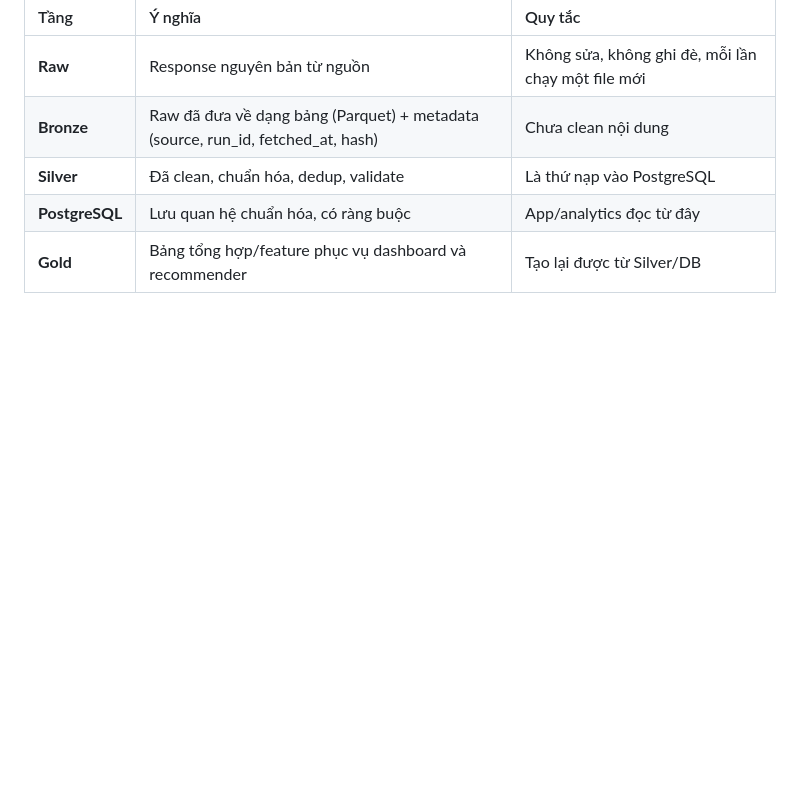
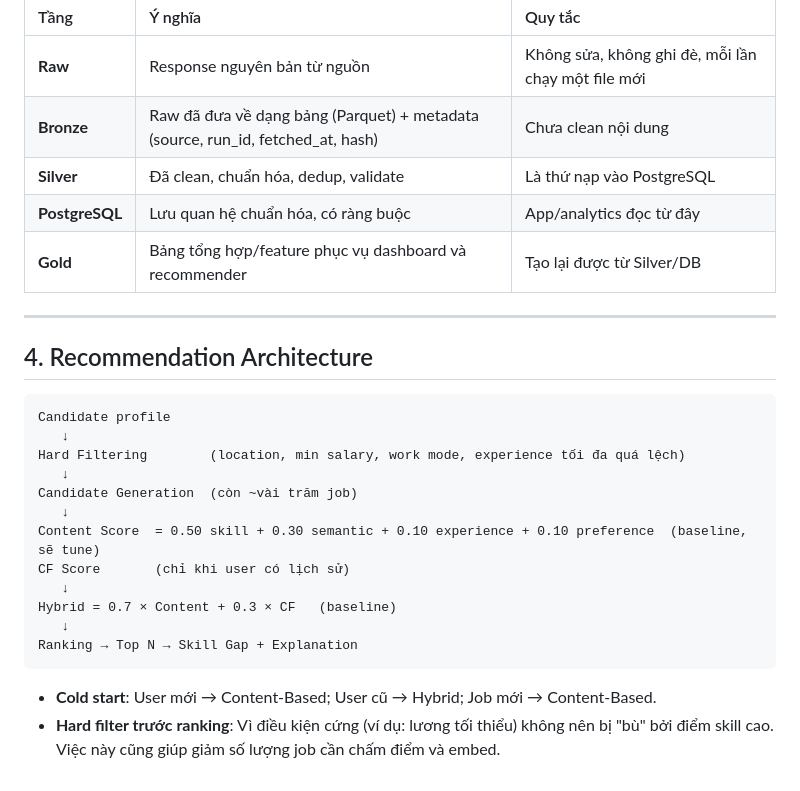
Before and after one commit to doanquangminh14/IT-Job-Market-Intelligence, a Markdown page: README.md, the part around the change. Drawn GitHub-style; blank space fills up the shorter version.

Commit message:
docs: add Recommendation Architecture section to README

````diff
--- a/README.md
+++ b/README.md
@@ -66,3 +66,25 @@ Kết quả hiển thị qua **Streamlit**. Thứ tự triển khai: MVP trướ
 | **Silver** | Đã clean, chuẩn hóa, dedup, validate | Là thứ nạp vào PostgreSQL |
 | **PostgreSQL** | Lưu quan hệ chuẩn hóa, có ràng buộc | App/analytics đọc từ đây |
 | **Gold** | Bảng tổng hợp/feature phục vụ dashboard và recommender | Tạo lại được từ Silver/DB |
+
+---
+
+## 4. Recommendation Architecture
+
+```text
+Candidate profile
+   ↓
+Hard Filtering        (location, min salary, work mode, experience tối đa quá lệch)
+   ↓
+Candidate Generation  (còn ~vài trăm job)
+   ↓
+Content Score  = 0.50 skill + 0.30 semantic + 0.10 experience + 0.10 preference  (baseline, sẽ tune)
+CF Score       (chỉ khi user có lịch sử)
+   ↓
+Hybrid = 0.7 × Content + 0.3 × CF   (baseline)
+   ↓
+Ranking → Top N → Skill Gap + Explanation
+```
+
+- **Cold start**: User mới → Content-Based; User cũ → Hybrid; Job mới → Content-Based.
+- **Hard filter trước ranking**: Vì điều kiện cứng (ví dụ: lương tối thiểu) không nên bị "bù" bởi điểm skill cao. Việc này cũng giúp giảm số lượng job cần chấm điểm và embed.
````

○ ○ ○

◆ Problem
Go through the records above and copy every line with the word "README".

◆ Exercise output
Before and after one commit to doanquangminh14/IT-Job-Market-Intelligence, a Markdown page: README.md, the part around the change. Drawn GitHub-style; blank space fills up the shorter version.
docs: add Recommendation Architecture section to README
--- a/README.md
+++ b/README.md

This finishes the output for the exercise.